Based on our research, effective wealth generator may differ in personality or work experience, but the one common trait that they possess is being a change agent. Every generation faces different economic or business challenges and has a different set of family members with their distinct interests plus dynamics. Therefore, change is critical in every generation in order for the family to “keep up with the times” and be reinvigorated.

Beyond that, it is important for family members to remain united in their goals and support the wealth generator. The family leader who helps the family group maintain its unity needs diplomacy and good political skills. It may be that the wealth generator is not equipped to accomplish that. This is why often times, there are 3 key groups within the family that need to be developed in order to create longevity within the family enterprise.

The roles need to be cultivated include:

  • A few wealth generators who can develop and implement strategies for regenerating wealth in every generation;
  • Some family leaders will maintain unity within the family in support of the wealth generators; and
  • Generally, capable owners who understand what the leaders are trying to accomplish and are willing to buy-in to the approach and make sacrifices when necessary

Having this base of capable, educated owners is extremely important. It builds the foundation of stability for family enterprises to be able to keep its assets together and grow them effectively. In the example of John Elkann of the Agnelli Family, he became the family business leader at the young age of 28 when his great-uncle Umberto Agnelli passed away. The family’s key business holding Fiat Motor Company was in trouble at the time. Umberto was the chairman of Fiat at the time of his death. The non-family CEO of Fiat—Mr. Marchio—used this opportunity when both the Agnelli family leadership is weak and the company is weak, to pressure the family to make him both the Chairman and CEO of Fiat. Up to that point, the family has always had a family member at the helm of Fiat to guide it. Mr. Marchio is trying to strong arm the family into breaking with this tradition. He threatened that if the family did not give him the duo CEO-Chairman roles, he would quit. If the family agreed to it, the result would have been that the family’s influence in Fiat would decrease over time.

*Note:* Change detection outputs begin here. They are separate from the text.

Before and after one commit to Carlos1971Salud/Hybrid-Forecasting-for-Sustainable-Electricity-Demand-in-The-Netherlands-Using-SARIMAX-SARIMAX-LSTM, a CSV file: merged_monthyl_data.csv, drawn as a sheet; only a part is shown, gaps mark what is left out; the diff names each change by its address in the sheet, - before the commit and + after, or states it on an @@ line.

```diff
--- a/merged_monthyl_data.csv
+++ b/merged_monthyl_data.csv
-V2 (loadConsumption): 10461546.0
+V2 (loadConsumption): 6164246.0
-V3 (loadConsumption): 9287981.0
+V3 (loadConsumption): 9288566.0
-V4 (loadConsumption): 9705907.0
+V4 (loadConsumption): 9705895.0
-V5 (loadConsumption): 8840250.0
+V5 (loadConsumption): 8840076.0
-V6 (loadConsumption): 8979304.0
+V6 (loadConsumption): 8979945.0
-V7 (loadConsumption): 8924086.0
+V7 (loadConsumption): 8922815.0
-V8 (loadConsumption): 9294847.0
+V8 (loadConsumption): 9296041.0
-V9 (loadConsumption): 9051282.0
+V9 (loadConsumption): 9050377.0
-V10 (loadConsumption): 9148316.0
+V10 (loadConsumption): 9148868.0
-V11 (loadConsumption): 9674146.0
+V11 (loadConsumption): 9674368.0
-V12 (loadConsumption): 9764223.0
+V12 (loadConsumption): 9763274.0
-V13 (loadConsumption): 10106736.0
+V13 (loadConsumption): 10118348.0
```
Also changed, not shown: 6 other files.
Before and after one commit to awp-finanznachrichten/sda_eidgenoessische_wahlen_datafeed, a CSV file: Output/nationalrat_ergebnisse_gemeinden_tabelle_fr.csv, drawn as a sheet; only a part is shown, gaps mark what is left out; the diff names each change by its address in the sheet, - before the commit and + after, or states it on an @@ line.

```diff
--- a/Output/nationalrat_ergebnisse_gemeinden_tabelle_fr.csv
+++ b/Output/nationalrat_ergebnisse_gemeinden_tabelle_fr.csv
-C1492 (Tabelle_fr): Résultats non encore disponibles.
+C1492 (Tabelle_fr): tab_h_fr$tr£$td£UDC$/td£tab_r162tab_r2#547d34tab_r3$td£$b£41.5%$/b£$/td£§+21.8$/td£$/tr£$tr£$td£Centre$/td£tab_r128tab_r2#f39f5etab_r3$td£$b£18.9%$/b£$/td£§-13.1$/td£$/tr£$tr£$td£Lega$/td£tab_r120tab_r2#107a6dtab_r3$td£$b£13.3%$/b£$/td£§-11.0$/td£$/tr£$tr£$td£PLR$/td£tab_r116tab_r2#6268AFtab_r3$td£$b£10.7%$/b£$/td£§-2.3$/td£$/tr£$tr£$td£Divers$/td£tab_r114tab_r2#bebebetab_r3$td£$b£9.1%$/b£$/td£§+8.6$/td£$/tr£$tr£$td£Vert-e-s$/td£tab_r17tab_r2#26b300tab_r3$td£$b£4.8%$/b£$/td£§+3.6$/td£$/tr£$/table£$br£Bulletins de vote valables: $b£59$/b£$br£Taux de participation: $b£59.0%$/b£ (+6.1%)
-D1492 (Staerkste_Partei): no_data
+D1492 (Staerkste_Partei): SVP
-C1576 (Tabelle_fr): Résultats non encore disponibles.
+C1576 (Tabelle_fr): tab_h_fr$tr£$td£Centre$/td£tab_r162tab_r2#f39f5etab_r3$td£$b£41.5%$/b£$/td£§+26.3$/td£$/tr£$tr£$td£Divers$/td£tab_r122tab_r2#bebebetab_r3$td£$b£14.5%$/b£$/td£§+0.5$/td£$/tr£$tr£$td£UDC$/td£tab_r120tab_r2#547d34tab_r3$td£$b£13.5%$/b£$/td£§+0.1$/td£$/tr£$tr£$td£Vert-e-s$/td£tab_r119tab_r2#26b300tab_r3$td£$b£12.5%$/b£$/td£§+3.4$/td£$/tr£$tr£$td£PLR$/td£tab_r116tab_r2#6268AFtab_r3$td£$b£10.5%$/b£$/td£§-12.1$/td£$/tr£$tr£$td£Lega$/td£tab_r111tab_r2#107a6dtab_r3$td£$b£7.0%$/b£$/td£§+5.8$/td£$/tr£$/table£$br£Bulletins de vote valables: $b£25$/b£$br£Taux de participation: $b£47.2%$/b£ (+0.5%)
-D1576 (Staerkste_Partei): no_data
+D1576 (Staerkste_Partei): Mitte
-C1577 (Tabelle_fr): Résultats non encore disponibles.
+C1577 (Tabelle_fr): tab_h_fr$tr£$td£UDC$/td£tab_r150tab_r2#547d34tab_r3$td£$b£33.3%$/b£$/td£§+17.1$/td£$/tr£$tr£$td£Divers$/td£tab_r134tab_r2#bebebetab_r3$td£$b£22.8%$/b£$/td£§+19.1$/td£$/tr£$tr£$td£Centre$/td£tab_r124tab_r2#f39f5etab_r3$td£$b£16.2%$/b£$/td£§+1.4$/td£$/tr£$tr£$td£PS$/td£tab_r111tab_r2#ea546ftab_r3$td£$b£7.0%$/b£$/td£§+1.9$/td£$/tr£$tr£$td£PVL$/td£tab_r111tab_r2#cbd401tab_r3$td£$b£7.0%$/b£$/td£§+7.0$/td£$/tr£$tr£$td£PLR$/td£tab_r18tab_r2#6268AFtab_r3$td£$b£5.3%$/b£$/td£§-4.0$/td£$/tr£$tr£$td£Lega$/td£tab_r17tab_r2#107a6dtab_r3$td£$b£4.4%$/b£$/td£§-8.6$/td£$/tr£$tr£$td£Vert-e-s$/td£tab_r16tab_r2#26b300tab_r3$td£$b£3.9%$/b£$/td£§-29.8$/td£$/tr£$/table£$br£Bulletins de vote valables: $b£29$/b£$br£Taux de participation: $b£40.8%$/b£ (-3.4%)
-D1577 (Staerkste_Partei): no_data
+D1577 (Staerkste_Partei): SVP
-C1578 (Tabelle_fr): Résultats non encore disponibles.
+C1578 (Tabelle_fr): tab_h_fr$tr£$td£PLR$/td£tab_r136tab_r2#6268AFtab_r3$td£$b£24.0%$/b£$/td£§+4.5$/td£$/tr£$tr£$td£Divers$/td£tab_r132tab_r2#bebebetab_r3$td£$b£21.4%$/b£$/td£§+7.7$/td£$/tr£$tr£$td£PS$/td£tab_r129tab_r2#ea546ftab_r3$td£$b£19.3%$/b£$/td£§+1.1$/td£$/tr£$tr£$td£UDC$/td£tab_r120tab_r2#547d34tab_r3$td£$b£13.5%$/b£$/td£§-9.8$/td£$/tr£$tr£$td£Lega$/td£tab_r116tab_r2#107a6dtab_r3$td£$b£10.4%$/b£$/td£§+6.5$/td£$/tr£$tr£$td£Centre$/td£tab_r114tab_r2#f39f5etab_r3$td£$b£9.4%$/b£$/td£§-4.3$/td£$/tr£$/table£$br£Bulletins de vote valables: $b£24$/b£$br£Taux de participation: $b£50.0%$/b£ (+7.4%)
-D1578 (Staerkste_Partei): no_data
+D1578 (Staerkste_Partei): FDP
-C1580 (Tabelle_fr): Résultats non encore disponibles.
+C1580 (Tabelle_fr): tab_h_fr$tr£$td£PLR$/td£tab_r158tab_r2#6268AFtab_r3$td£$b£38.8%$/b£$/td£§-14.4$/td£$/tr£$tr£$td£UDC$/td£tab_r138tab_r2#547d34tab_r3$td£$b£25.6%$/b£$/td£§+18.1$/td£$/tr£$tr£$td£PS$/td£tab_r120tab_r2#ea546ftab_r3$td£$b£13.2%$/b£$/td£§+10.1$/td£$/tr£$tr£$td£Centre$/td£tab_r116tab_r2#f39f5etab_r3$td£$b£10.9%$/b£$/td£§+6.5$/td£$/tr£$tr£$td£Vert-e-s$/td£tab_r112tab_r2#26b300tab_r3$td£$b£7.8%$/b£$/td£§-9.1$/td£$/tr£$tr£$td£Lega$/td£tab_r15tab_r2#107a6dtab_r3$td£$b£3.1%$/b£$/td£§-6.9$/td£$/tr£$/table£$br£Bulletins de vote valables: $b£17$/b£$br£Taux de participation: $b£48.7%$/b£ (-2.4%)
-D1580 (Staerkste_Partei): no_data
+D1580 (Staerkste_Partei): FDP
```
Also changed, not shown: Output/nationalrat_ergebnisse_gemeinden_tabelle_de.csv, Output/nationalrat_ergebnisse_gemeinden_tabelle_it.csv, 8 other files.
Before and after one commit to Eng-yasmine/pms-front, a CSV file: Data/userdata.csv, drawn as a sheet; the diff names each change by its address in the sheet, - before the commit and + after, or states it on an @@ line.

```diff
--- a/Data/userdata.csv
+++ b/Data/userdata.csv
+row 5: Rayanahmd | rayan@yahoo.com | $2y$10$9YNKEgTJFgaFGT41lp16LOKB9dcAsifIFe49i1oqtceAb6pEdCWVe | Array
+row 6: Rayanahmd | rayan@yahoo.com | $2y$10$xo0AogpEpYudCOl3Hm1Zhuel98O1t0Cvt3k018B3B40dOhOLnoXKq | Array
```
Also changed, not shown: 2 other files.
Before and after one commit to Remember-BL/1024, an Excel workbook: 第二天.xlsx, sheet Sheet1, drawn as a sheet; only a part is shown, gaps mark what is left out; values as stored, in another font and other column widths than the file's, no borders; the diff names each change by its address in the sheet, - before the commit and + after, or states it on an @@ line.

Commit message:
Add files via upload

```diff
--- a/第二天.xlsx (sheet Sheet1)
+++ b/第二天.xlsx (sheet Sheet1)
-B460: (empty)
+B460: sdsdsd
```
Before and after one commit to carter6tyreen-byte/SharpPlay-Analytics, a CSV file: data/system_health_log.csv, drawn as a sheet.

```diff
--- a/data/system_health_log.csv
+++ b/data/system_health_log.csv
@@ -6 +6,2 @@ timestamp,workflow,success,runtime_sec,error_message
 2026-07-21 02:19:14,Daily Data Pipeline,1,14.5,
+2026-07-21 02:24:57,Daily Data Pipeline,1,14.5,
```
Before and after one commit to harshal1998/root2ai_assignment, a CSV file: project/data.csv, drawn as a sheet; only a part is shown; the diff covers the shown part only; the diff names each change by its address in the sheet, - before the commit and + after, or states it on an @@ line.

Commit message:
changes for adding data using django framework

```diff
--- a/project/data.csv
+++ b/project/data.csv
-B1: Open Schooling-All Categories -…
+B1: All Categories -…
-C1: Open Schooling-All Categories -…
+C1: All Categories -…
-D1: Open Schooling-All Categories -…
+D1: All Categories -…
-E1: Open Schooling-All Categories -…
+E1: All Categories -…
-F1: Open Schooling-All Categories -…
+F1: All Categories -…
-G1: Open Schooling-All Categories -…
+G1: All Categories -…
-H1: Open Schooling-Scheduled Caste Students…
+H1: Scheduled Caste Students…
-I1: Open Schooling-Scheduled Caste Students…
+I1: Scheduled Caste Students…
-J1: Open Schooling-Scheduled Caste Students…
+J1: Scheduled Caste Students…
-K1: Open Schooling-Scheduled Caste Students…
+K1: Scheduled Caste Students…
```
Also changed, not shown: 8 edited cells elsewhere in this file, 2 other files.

John Elkann, the untested young family leader decided to he would like to replace Mr. Marcio with Mr. Marchionne who had been a long time employee of the family enterprise in another part of the business empire. But in order to make this bold move without hurting family unity, he called a family meeting, which gathered together the 100+ family owners, to ask for their input. The enlightened family recognized that despite Mr. Elkann’s age and inexperience as the family business leader, they have confidence in him and in the belief that a family member needs to lead the family’s business interests. With the family’s backing, Mr. Elkann let Mr. Marchio go and installed Mr. Marchionne as the CEO of Fiat. This turned out to be a very successful move. Mr. Marchionne since then helped turn around Fiat and expand the company into the US by buying Chrysler.

This example shows that a business savvy wealth generator is needed. But equally as important, the family enterprise need enlightened family owners who are educated in the nature of family enterprises to be able to back the wealth generator during key turning points when risky decisions need to be made.

John Davis, CFEG
Founder and Chairman, Cambridge Family Enterprise Group; Senior Lecturer and Faculty Director, Family Enterprise Programs, MIT Sloan School of Management

John A. Davis is a globally recognized pioneer and authority on family enterprise, family wealth, and the family office. He is a researcher, educator, author, architect of the field’s most impactful conceptual frameworks, and advisor to leading families around the world. He leads the family enterprise programs at MIT Sloan. To follow his writing and speaking, visit and twitter @ProfJohnDavis.

Florence C. Tsai 

Former Partner and Senior Advisor ; Cambridge Family Enterprise Group